Machine Copy
Musclebots Take Some Steps
The Parts of Speech
Countable and Uncountable Nouns
Problems with Prepositions
What is a Noun
Transportation
Robots on a Rocky Road
Tinkering With the Basic Bike
Reach for the Sky
Weather
Where rivers run uphill
Antarctica warms, which threatens penguins
Weekend Weather Really Is Different
Add your Article

An Icy Blob of Fluff

The collision between a projectile, launched from the spacecraft Deep Impact, and Comet Tempel 1 on July 4th was pretty exciting. But the excitement didn't end there. Astronomers continue to analyze data from the event, and early findings reveal lots of new information about comets and the formation of our solar system. Some 80 telescopes on the ground and in space monitored and recorded the crash. Scientists have been analyzing these images, most of which feature the dust that blew off the comet for 2 days after the crash. Initial observations suggest that scientists are for the first time "directly measuring pristine material from deep inside a comet, material that has been locked away since the beginnings of the solar system," says Deep Impact researcher Carey Lisse. He's at the University of Maryland and the Johns Hopkins Applied Physics Laboratory. Some of the results have been surprising. For one thing, scientists had long thought of comets as dirty snowballs—clumps of ice with bits of dust mixed in. Tempel 1, however, seems to be more of an icy dirtball. The deep crater that formed after impact suggests that the comet is made up mostly of very fine dust, with some ice mixed in. Gravity holds the comet together only weakly, which makes it fragile and fluffy. The comet is so fluffy that about 80 percent its volume is empty space. Nor does the comet consist of chunks of material squished together into one solid, as previously thought. Instead, it's layered like an onion, say astronomers on the Deep Impact team. Figuring out how comets are put together should help astronomers understand how planets are created. Comets most likely formed 4.5 billion years ago, when the rest of the solar system was also born. Yet comets have experienced less heating and melting than planets and asteroids, so they hold insights about those early days. Cameras captured great close-up pictures of the comet, and astronomers continue to marvel at Tempel 1's many craters, which suggest a battered life. Images also show smooth surfaces and tall cliffs that scientists can't yet explain. As they continue with their measurements, calculations, and observations, astronomers hope eventually to get at the heart of what comets can tell us about the history of our solar system.—E. Sohn

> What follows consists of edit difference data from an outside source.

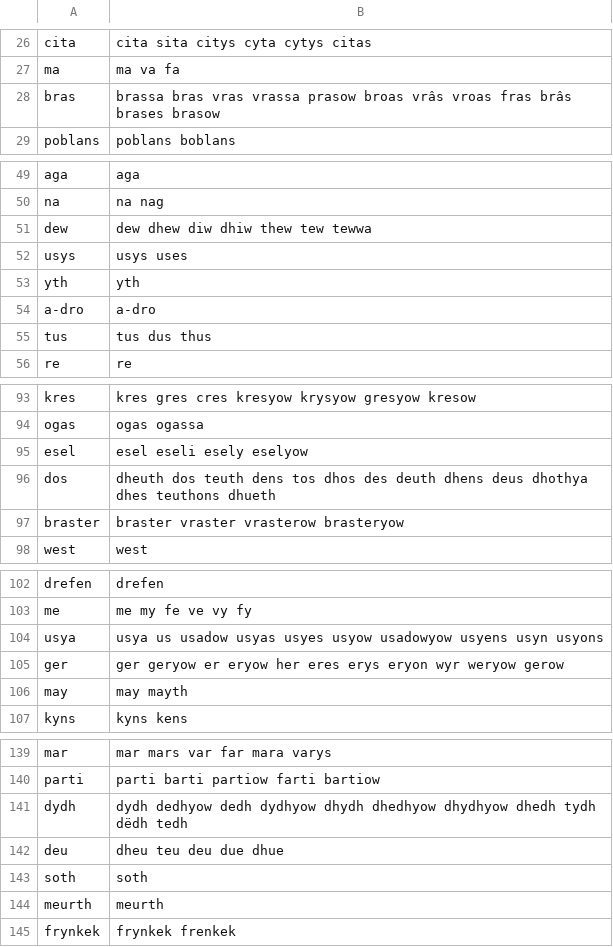
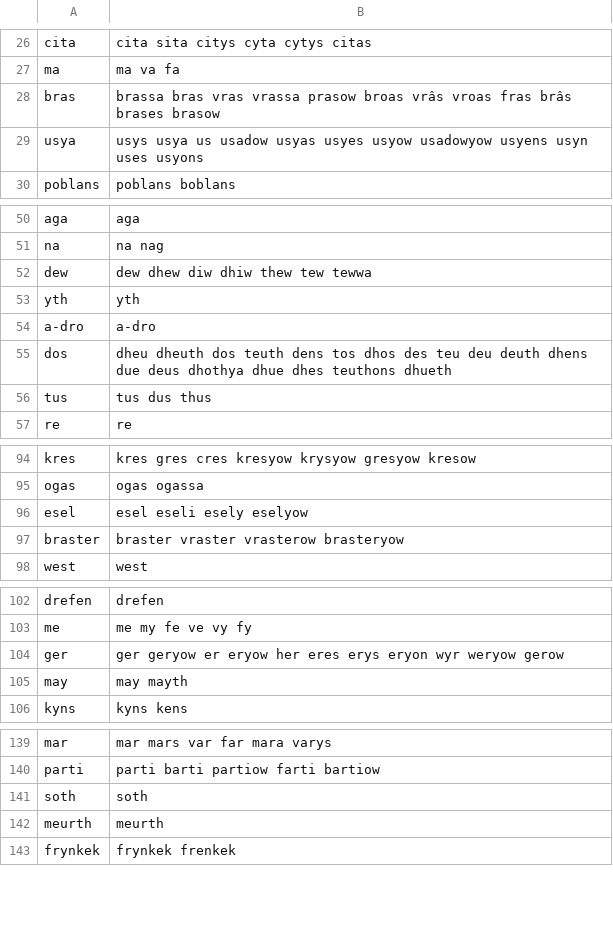
Before and after one commit to zavanton123/tayra-languages, a TSV file: feature/frequency/src/commonMain/composeResources/files/frequency/kw.tsv, drawn as a sheet; only a part is shown, gaps mark what is left out; the diff covers the shown part only.

```diff
--- a/feature/frequency/src/commonMain/composeResources/files/frequency/kw.tsv
+++ b/feature/frequency/src/commonMain/composeResources/files/frequency/kw.tsv
@@ -28,2 +28,3 @@ ma	ma va fa
 bras	brassa bras vras vrassa prasow broas vrâs vroas fras brâs brases brasow
+usya	usys usya us usadow usyas usyes usyow usadowyow usyens usyn uses usyons
 poblans	poblans boblans
@@ -51,5 +52,5 @@ na	na nag
 dew	dew dhew diw dhiw thew tew tewwa
-usys	usys uses
 yth	yth
 a-dro	a-dro
+dos	dheu dheuth dos teuth dens tos dhos des teu deu deuth dhens due deus dhothya dhue dhes teuthons dhueth
 tus	tus dus thus
@@ -95,3 +96,2 @@ ogas	ogas ogassa
 esel	esel eseli esely eselyow
-dos	dheuth dos teuth dens tos dhos des deuth dhens deus dhothya dhes teuthons dhueth
 braster	braster vraster vrasterow brasteryow
@@ -103,3 +103,2 @@ drefen	drefen
 me	me my fe ve vy fy
-usya	usya us usadow usyas usyes usyow usadowyow usyens usyn usyons
 ger	ger geryow er eryow her eres erys eryon wyr weryow gerow
@@ -140,4 +140,2 @@ mar	mar mars var far mara varys
 parti	parti barti partiow farti bartiow
-dydh	dydh dedhyow dedh dydhyow dhydh dhedhyow dhydhyow dhedh tydh dëdh tedh
-deu	dheu teu deu due dhue
 soth	soth
```
Also changed, not shown: 7 added rows, 13 removed rows and 1 edited cell elsewhere in this file, 1 other file.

An Icy Blob of Fluff
An Icy Blob of Fluff








Designed and Powered by HBJamaica.com™